Where a line in the records holds "données", count it once; return only the final number.

:: Data supplied ::

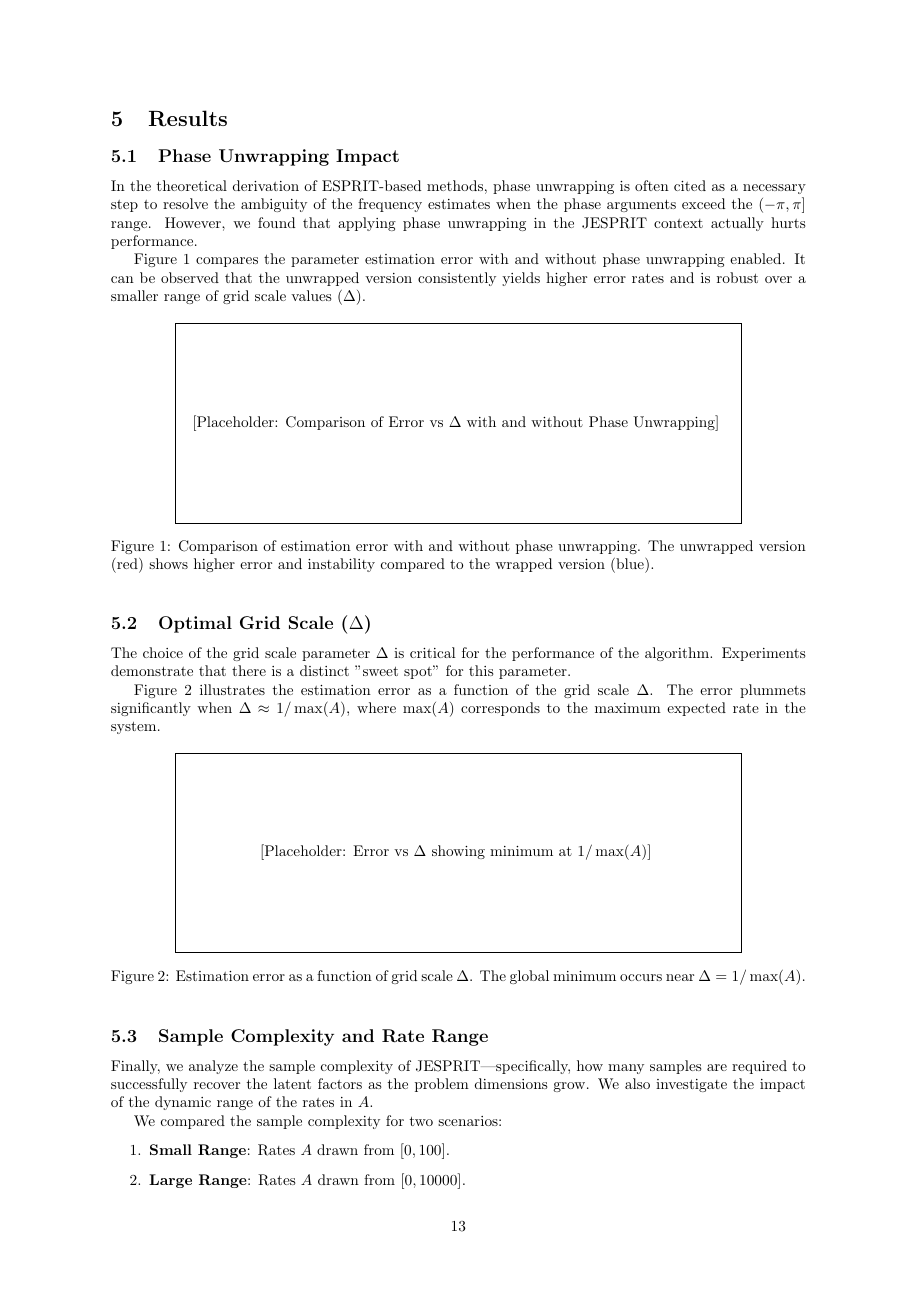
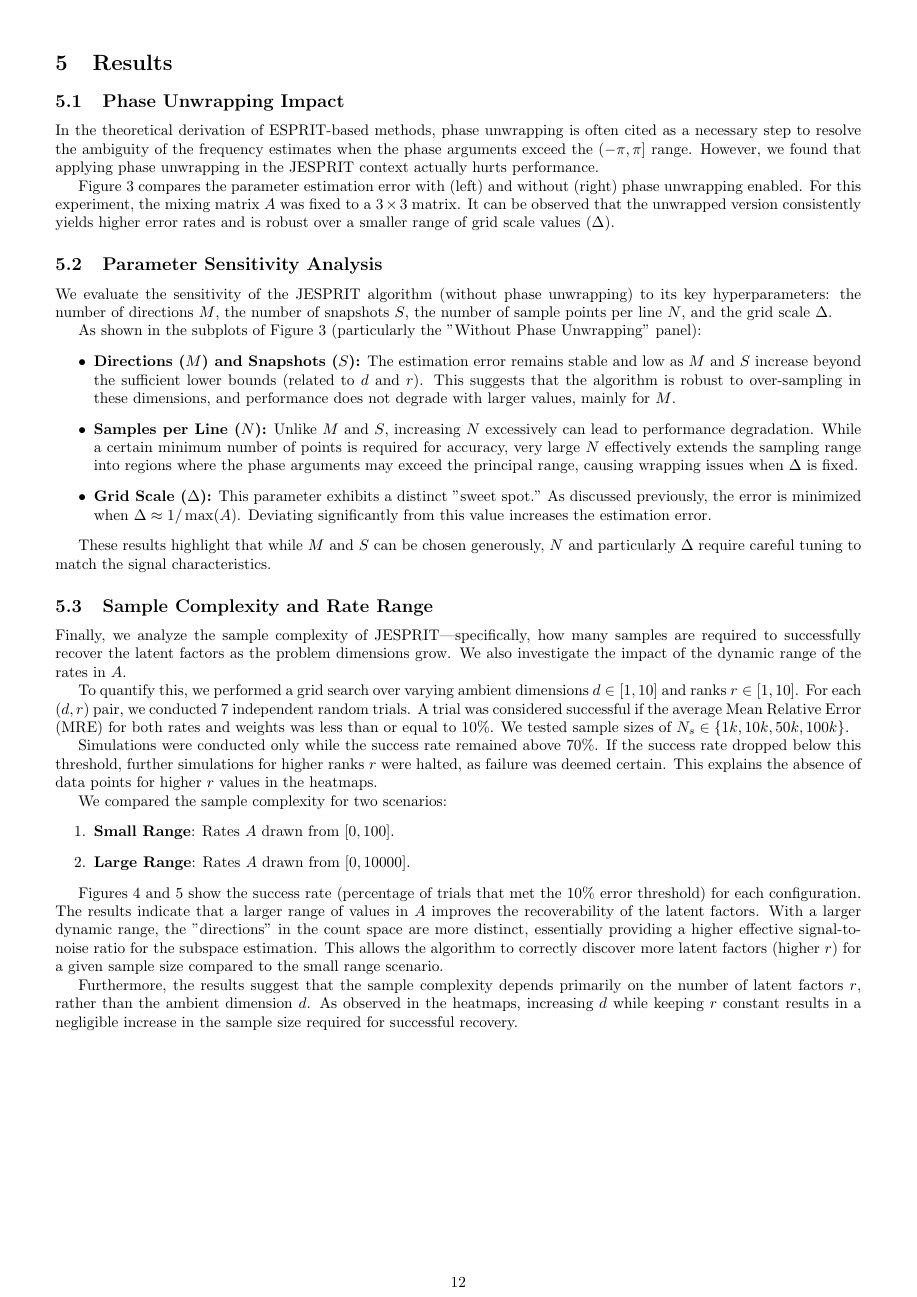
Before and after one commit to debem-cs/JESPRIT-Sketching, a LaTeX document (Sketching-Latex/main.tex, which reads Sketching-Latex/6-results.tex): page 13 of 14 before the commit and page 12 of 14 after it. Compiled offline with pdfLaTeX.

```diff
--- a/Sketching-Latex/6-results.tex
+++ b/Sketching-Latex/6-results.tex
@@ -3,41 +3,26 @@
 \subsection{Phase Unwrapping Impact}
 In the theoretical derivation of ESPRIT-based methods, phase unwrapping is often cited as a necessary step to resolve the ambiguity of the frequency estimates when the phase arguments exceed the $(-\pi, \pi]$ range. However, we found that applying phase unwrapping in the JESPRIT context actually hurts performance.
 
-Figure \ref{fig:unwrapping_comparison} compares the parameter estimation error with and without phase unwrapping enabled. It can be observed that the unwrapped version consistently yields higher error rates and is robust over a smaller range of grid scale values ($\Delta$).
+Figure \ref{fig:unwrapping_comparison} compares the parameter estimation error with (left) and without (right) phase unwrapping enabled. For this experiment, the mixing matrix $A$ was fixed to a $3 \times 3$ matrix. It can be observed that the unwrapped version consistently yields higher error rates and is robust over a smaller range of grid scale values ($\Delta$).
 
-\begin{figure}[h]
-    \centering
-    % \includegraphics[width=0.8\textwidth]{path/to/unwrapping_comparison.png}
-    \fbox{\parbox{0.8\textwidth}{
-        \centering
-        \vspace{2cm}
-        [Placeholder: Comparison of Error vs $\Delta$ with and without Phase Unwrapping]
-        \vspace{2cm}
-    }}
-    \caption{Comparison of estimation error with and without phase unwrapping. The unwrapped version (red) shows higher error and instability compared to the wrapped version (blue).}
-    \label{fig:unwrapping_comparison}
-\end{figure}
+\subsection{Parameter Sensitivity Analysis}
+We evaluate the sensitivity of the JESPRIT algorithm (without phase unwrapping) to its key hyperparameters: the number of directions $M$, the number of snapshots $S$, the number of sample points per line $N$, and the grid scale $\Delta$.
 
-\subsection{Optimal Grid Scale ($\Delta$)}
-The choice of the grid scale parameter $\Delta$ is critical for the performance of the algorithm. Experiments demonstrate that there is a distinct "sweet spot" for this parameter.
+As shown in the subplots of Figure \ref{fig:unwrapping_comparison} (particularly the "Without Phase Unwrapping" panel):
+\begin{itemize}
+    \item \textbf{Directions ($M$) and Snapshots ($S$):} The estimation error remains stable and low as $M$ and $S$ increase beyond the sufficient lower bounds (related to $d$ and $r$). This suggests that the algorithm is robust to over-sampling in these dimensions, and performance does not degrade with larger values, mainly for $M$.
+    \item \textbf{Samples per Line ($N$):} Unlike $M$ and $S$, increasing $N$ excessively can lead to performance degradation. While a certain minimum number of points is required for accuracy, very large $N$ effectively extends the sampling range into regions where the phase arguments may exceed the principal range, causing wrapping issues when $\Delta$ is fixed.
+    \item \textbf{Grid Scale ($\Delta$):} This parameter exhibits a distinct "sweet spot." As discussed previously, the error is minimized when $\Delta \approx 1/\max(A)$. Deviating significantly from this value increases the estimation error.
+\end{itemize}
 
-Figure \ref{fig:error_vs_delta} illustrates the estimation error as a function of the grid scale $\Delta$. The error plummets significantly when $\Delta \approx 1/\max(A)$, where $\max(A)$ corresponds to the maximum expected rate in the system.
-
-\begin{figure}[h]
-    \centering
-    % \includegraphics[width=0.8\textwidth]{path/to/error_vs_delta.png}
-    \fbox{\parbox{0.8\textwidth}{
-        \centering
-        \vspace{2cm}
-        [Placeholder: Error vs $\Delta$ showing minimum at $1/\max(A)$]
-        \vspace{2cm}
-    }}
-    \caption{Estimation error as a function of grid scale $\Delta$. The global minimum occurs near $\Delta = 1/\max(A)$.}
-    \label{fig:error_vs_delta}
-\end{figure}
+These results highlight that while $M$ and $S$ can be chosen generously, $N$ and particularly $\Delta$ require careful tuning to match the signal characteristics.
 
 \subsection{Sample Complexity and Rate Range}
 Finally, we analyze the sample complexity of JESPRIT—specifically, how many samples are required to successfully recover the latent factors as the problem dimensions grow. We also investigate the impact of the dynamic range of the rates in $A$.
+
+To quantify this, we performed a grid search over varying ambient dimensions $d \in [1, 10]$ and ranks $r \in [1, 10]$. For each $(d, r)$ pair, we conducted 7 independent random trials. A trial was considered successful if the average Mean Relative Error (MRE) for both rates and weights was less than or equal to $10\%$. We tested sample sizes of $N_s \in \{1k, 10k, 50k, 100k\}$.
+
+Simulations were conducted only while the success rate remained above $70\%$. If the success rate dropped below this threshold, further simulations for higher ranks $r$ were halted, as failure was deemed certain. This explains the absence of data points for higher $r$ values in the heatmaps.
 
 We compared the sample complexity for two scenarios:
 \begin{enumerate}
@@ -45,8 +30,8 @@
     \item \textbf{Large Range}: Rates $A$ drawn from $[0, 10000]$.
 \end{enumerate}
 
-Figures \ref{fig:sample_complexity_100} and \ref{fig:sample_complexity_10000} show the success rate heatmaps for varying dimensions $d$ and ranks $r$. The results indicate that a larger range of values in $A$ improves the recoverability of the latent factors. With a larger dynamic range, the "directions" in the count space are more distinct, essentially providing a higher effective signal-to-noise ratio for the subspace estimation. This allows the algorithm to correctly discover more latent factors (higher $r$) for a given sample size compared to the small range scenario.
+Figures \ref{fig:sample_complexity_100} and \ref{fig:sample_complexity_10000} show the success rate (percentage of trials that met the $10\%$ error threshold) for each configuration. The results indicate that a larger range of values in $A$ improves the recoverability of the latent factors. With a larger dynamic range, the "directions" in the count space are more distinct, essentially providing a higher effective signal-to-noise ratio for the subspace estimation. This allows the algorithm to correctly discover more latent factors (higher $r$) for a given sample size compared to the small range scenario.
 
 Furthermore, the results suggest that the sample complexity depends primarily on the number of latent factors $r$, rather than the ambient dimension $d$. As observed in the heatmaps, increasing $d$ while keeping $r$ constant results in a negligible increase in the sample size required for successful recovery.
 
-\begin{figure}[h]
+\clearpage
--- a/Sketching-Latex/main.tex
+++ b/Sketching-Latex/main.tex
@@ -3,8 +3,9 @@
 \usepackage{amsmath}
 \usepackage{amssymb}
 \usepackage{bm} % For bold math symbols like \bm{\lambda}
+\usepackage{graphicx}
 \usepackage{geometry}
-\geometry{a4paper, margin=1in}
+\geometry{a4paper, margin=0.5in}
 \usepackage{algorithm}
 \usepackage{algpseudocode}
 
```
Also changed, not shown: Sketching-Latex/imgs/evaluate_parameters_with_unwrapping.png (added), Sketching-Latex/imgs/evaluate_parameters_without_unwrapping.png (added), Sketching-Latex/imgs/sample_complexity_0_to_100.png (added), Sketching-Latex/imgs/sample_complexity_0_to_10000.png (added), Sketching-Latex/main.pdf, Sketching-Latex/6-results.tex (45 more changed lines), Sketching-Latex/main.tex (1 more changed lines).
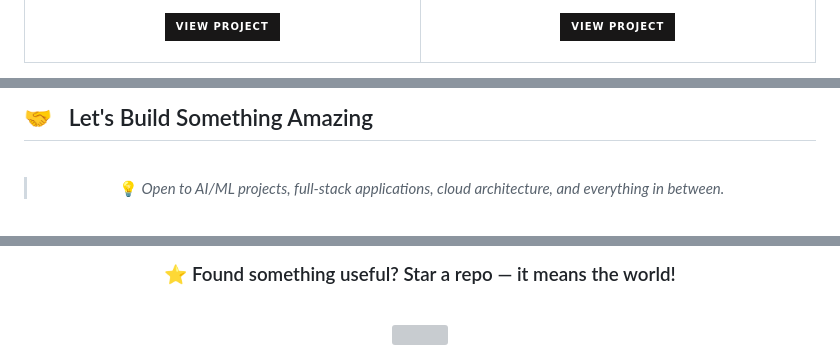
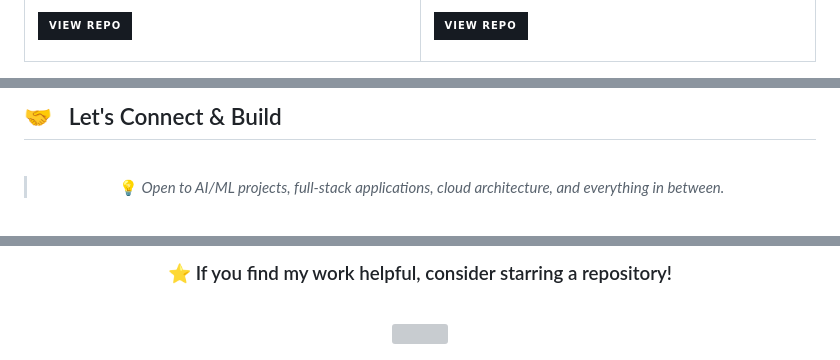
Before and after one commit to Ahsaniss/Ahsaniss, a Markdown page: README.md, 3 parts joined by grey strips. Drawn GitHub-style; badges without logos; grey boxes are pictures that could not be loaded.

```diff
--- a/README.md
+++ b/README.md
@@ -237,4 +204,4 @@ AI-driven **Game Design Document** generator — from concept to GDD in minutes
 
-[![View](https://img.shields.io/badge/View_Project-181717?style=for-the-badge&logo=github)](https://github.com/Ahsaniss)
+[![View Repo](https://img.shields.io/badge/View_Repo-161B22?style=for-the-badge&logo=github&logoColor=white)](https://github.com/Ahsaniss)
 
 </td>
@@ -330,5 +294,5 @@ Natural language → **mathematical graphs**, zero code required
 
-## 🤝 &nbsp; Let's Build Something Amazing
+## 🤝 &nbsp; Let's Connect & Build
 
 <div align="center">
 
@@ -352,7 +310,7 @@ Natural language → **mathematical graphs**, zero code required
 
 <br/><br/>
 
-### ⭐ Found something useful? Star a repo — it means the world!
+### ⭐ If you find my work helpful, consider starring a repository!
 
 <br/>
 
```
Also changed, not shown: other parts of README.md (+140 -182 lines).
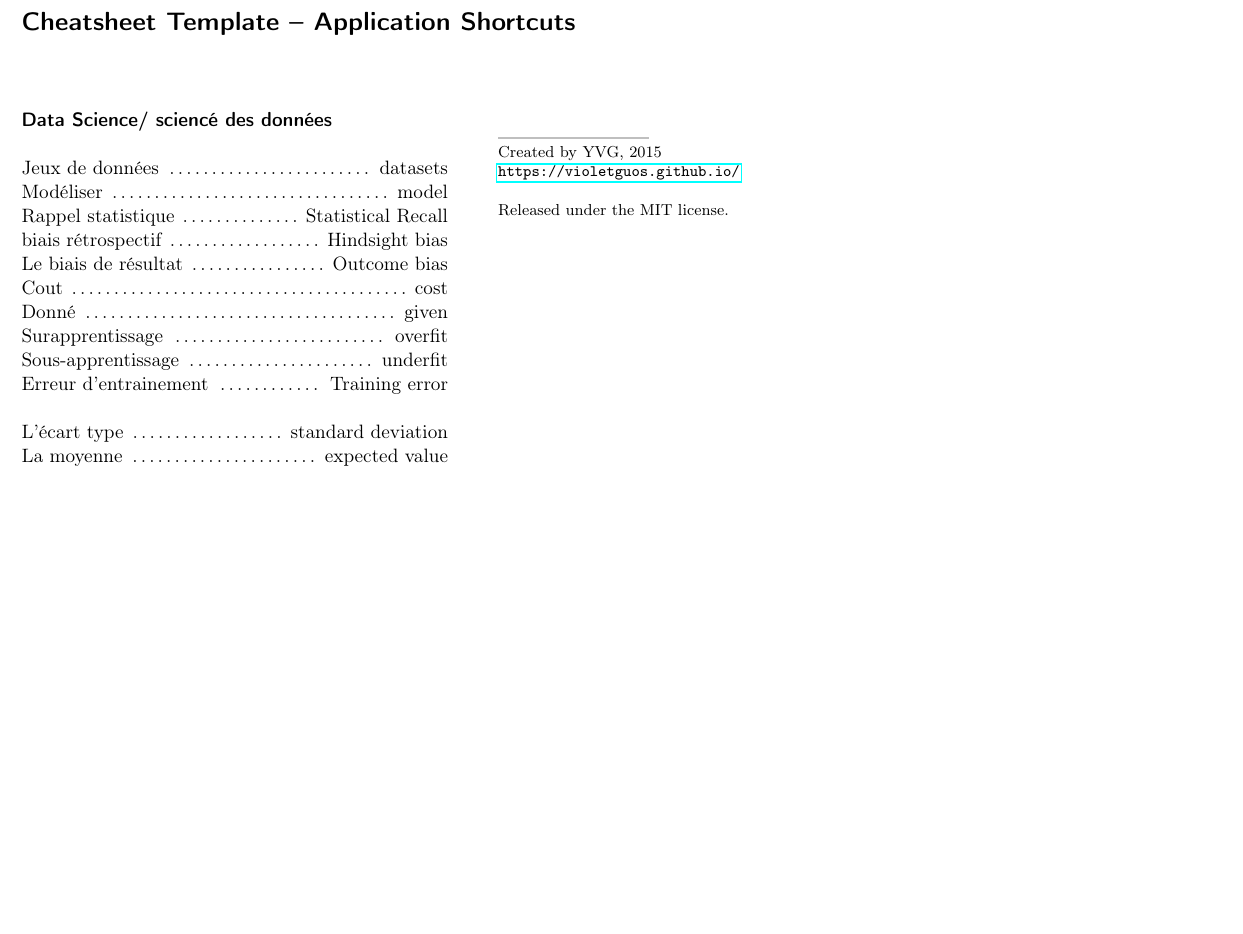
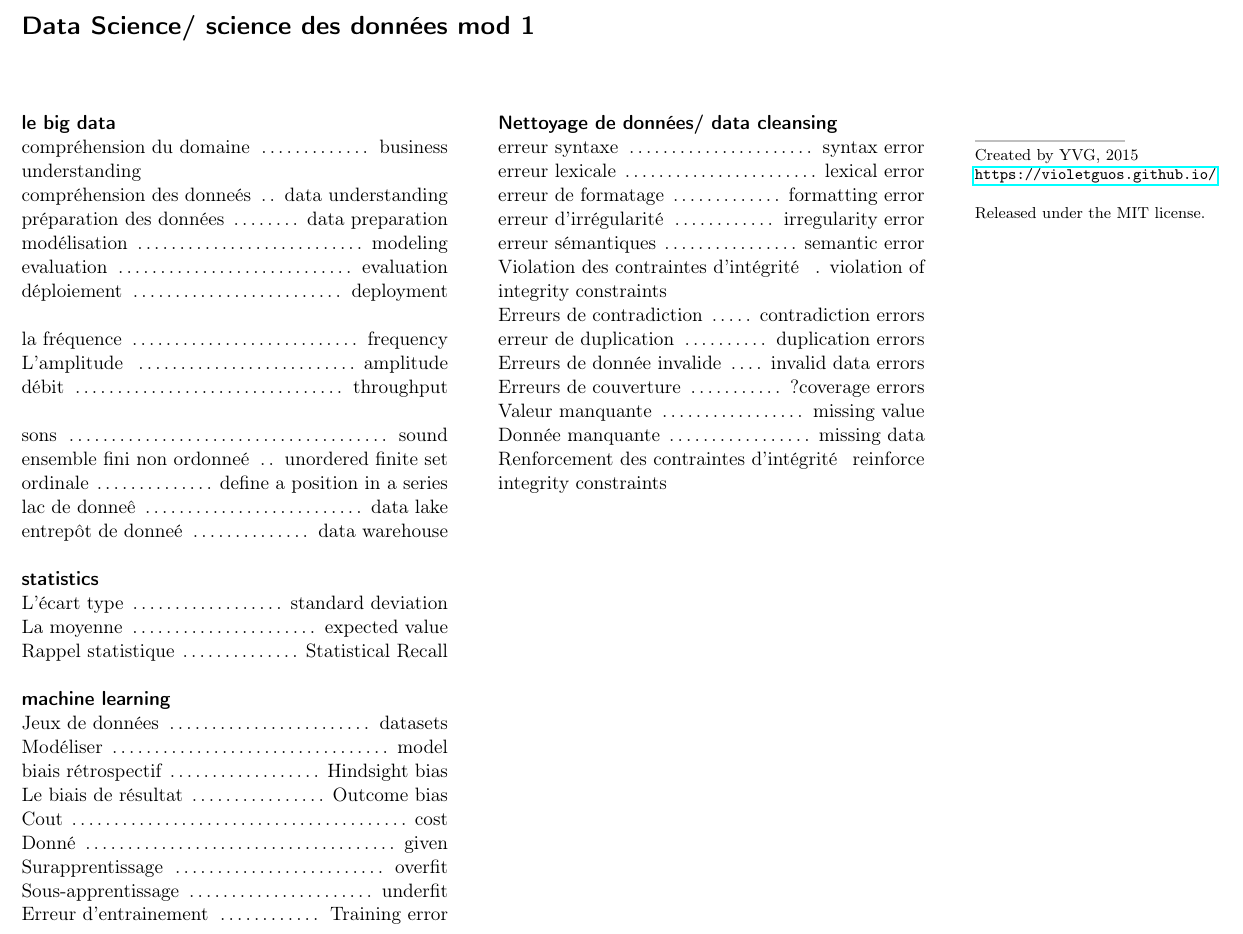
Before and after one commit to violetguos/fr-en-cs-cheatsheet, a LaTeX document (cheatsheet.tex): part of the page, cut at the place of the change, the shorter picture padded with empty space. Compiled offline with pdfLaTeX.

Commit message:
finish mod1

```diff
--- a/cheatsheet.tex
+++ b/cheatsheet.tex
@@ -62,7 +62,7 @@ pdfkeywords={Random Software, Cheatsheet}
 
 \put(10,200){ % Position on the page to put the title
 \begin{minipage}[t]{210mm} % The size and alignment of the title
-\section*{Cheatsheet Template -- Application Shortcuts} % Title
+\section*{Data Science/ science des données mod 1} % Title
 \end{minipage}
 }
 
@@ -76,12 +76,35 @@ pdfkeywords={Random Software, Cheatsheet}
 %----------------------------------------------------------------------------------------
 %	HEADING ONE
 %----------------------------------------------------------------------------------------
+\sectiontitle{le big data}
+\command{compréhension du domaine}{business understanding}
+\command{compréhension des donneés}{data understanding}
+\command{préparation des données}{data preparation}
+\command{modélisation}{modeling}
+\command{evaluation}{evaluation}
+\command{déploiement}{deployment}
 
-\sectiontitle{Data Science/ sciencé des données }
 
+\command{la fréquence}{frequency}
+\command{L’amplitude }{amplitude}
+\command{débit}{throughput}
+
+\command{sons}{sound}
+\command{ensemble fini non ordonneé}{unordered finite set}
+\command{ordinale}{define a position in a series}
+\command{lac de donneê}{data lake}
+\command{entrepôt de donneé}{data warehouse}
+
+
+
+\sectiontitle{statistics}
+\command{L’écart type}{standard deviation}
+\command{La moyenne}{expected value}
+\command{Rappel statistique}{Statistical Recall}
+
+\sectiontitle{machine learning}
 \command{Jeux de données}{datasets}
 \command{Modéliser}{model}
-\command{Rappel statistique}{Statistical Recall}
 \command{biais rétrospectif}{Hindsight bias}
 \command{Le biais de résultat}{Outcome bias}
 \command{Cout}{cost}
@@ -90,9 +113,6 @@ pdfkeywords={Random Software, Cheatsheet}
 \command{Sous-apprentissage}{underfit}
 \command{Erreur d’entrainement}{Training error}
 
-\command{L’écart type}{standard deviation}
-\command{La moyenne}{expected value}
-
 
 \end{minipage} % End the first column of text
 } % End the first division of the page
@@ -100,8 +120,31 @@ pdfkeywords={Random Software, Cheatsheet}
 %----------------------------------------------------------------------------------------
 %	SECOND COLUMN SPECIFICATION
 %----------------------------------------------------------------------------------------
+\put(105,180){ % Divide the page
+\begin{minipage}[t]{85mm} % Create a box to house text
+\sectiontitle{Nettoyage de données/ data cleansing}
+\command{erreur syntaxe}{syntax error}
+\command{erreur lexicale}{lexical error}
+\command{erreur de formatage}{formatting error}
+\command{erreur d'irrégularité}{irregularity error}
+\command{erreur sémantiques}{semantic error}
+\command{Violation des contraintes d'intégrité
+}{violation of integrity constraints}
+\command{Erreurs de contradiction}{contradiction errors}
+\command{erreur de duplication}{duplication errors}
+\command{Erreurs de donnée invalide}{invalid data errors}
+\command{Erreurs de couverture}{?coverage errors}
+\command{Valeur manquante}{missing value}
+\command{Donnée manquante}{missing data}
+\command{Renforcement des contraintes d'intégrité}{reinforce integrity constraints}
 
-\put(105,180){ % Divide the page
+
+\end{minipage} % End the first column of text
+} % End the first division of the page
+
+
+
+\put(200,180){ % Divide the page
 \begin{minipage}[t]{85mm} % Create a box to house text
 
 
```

:::

Answer space:
5